Stick to two pages

You may have many years of experience, but really the last two positions will be the ones recruiters focus on first. There is simply no point in outlining everything you’ve ever done over several pages.

Brevity is key, waffle is out and jargon is definitely a no-no. Think about your reader – who is your audience and how can you appeal to them?

Never leave CV gaps

If you’ve had a gap in your career, you’re not the first and you won’t be the last. What is important is that you cover this when writing your CV. You don’t want any blanks in the reader’s mind as to why you’ve had a career break. You could say, ‘Career break to raise children’ or ‘Career break to carry out caring responsibilities’.

You need to be ready to demonstrate how ambitious you are – the place to do this is in the covering letter or email and certainly at interview. If you can show this, career gaps will become less important and employers will be able to see your potential as an asset to their company.

No spelling mistakes

This sounds obvious but if you submit a bad CV with typos or errors, it will be frowned upon and you could even land at the bottom of the recruitment pile. Take time to edit your CV and ask a friend or colleague to check it over for you to be sure.

Don’t rely on spell check necessarily. Get the dictionary out as the internet can come up with different spelling versions of words. Be certain and you’ll come across as reliable and self-assured. Remember, attention spans are increasingly limited these days, so if you follow these basic rules of how to write a CV, you’ll still be ahead of the pack.
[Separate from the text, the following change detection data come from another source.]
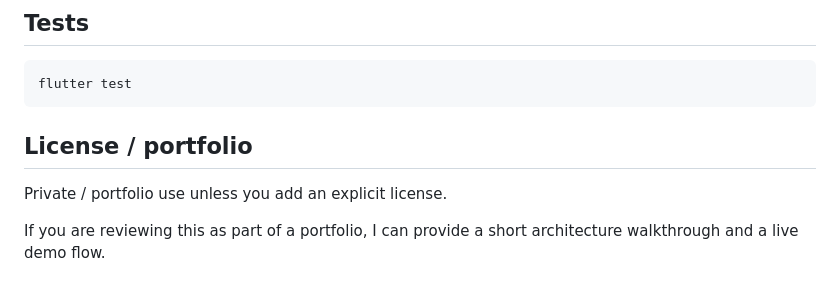
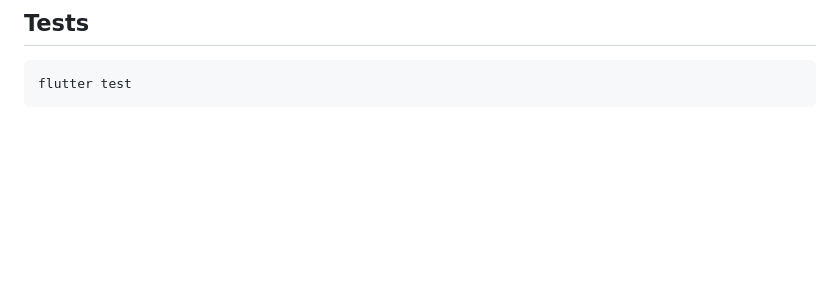
Before and after one commit to DevZair/sss_stream_crm, a Markdown page: README.md, the part around the change. GitHub-like rendering; blank space fills up the shorter version.

Commit message:
Remove license and portfolio section from README
Removed license and portfolio usage section from README.

````diff
--- a/README.md
+++ b/README.md
@@ -142,9 +142,3 @@ flutter run --dart-define=USE_MOCK_AUTH=true
 ```bash
 flutter test
 ```
-
-## License / portfolio
-
-Private / portfolio use unless you add an explicit license.
-
-If you are reviewing this as part of a portfolio, I can provide a short architecture walkthrough and a live demo flow.
````
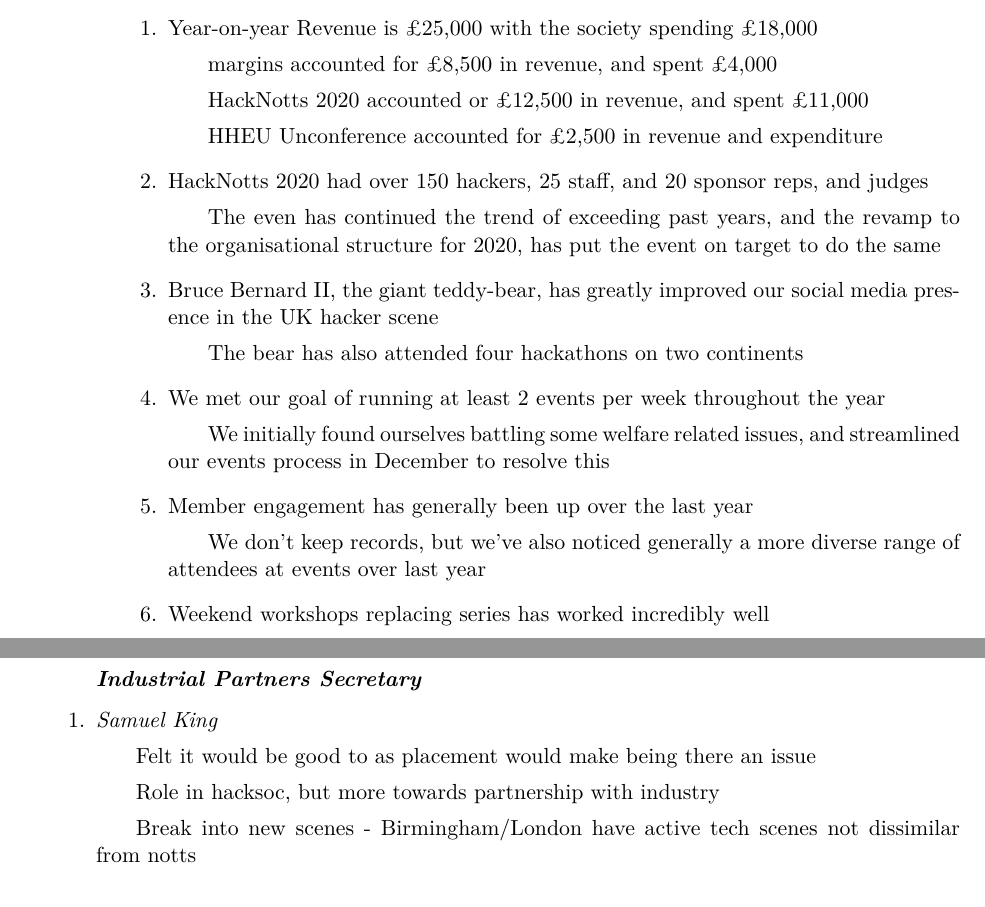
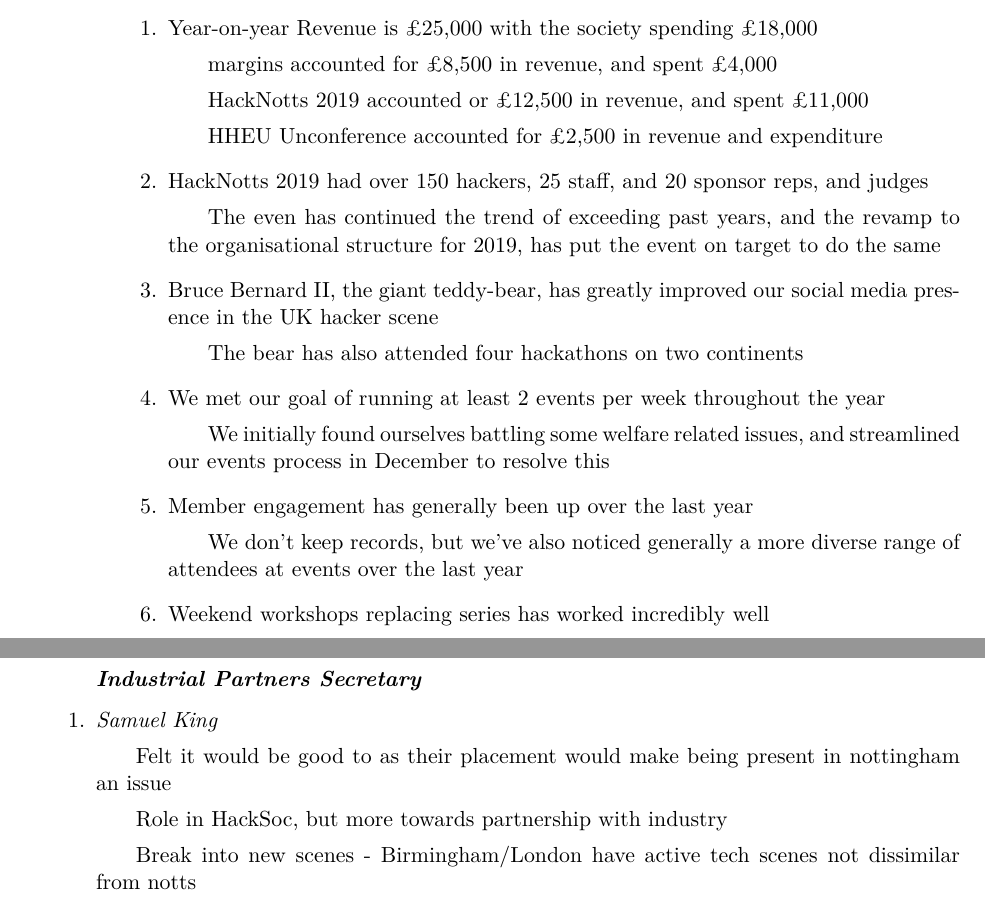
Before and after one commit to HackSocNotts/minutes, a LaTeX document (2020-05-14 AGM/minutes.tex): two parts of pages 1 and 7 of 11, joined at a grey line, cut so that both start at the same text. Compiled offline with pdfLaTeX.

Commit message:
Correct small typos and date references

```diff
--- a/2020-05-14 AGM/minutes.tex
+++ b/2020-05-14 AGM/minutes.tex
@@ -32,13 +32,13 @@
 		\subitem
 		margins accounted for \pounds8,500 in revenue, and spent \pounds4,000
 		\subitem
-		HackNotts 2020 accounted or \pounds12,500 in revenue, and spent \pounds11,000
+		HackNotts 2019 accounted or \pounds12,500 in revenue, and spent \pounds11,000
 		\subitem
 		HHEU Unconference accounted for \pounds2,500 in revenue and expenditure
 	\item
-	HackNotts 2020 had over 150 hackers, 25 staff, and 20 sponsor reps, and judges
+	HackNotts 2019 had over 150 hackers, 25 staff, and 20 sponsor reps, and judges
 		\subitem
-		The even has continued the trend of exceeding past years, and the revamp to the organisational structure for 2020, has put the event on target to do the same
+		The even has continued the trend of exceeding past years, and the revamp to the organisational structure for 2019, has put the event on target to do the same
 	\item
 	Bruce Bernard II, the giant teddy-bear, has greatly improved our social media presence in the UK hacker scene
 		\subitem The bear has also attended four hackathons on two continents
@@ -49,7 +49,7 @@
 	\item
 	Member engagement has generally been up over the last year
 		\subitem
-		We don't keep records, but we've also noticed generally a more diverse range of attendees at events over last year
+		We don't keep records, but we've also noticed generally a more diverse range of attendees at events over the last year
 	\item
 	Weekend workshops replacing series has worked incredibly well
 		\subitem
@@ -433,9 +433,9 @@
 	\item
 	\textit{Samuel King}
 		\subitem
-		Felt it would be good to as placement would make being there an issue
+		Felt it would be good to as their placement would make being present in nottingham an issue
 		\subitem
-		Role in hacksoc, but more towards partnership with industry
+		Role in HackSoc, but more towards partnership with industry
 		\subitem
 		Break into new scenes - Birmingham/London have active tech scenes not dissimilar from notts
 		\subitem
```
Also changed, not shown: 2020-05-14 AGM/minutes.pdf, 2020-05-14 AGM/minutes.tex (12 more changed lines).
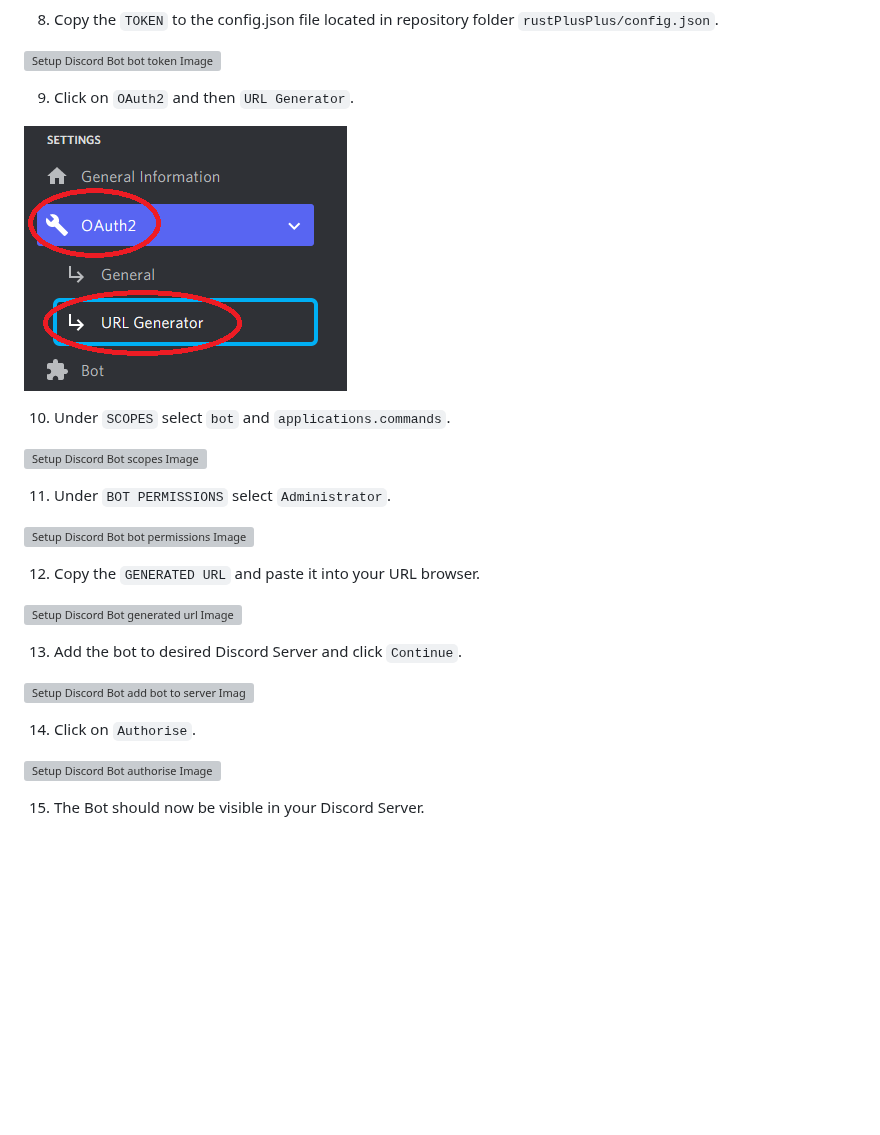
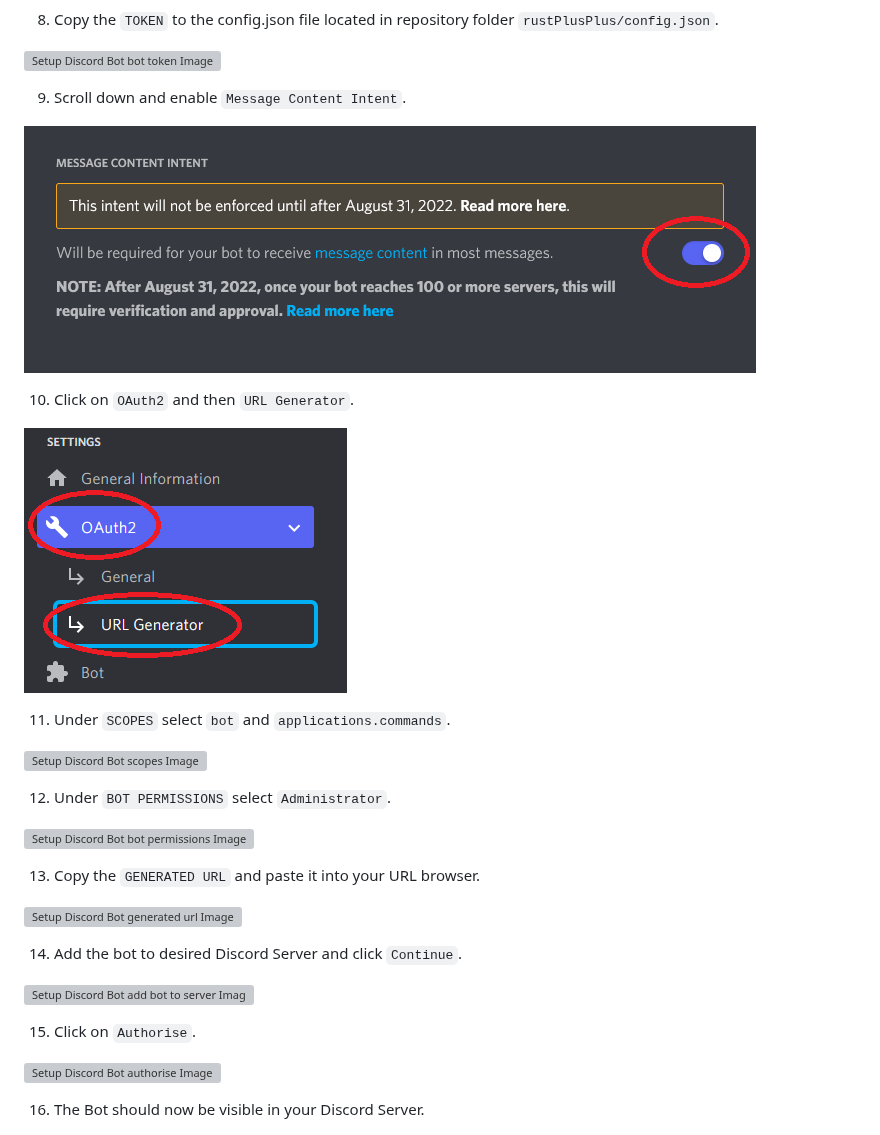
Before and after one commit to alexemanuelol/rustplusplus, a Markdown page: docs/discord_bot_setup.md, the part around the change. GitHub-like rendering; pictures changed too: docs/images/message_content_bot_setup.png (added); blank space fills up the shorter version; grey boxes are pictures that could not be loaded.

Commit message:
Fixed teamchat not working from discord

```diff
--- a/docs/discord_bot_setup.md
+++ b/docs/discord_bot_setup.md
@@ -31,31 +31,35 @@
 
 ![Setup Discord Bot bot token Image](images/bot_token_bot_setup.png)
 
-9. Click on `OAuth2` and then `URL Generator`.
+9. Scroll down and enable `Message Content Intent`.
+
+![Setup Discord Bot message content Image](images/message_content_bot_setup.png)
+
+10. Click on `OAuth2` and then `URL Generator`.
 
 ![Setup Discord Bot oauth2 Image](images/oauth2_bot_setup.png)
 
-10. Under `SCOPES` select `bot` and `applications.commands`.
+11. Under `SCOPES` select `bot` and `applications.commands`.
 
 ![Setup Discord Bot scopes Image](images/scopes_bot_setup.png)
 
-11. Under `BOT PERMISSIONS` select `Administrator`.
+12. Under `BOT PERMISSIONS` select `Administrator`.
 
 ![Setup Discord Bot bot permissions Image](images/bot_permissions_bot_setup.png)
 
-12. Copy the `GENERATED URL` and paste it into your URL browser.
+13. Copy the `GENERATED URL` and paste it into your URL browser.
 
 ![Setup Discord Bot generated url Image](images/generated_url_bot_setup.png)
 
-13. Add the bot to desired Discord Server and click `Continue`.
+14. Add the bot to desired Discord Server and click `Continue`.
 
 ![Setup Discord Bot add bot to server Image](images/add_bot_to_server_bot_setup.png)
 
-14. Click on `Authorise`.
+15. Click on `Authorise`.
 
 ![Setup Discord Bot authorise Image](images/authorise_bot_setup.png)
 
-15. The Bot should now be visible in your Discord Server.
+16. The Bot should now be visible in your Discord Server.
 
 ![Setup Discord Bot bot in server Image](images/bot_in_server_bot_setup.png)
 
```
Also changed, not shown: 1 other file.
A good CV leads to interview

You’d be amazed that not everyone knows how to write a CV or takes this care and attention over it. Make yours shine and your effort will be sure to pay off!

If your next step is to find new and rewarding positions with a flexible employer, please register with our recruitment agency. We’ll then be able to match your skills with relevant positions and invite you to our FREE events including CV writing and interview workshops.

We look forward to hearing from you. Good luck with the job search!

4 min read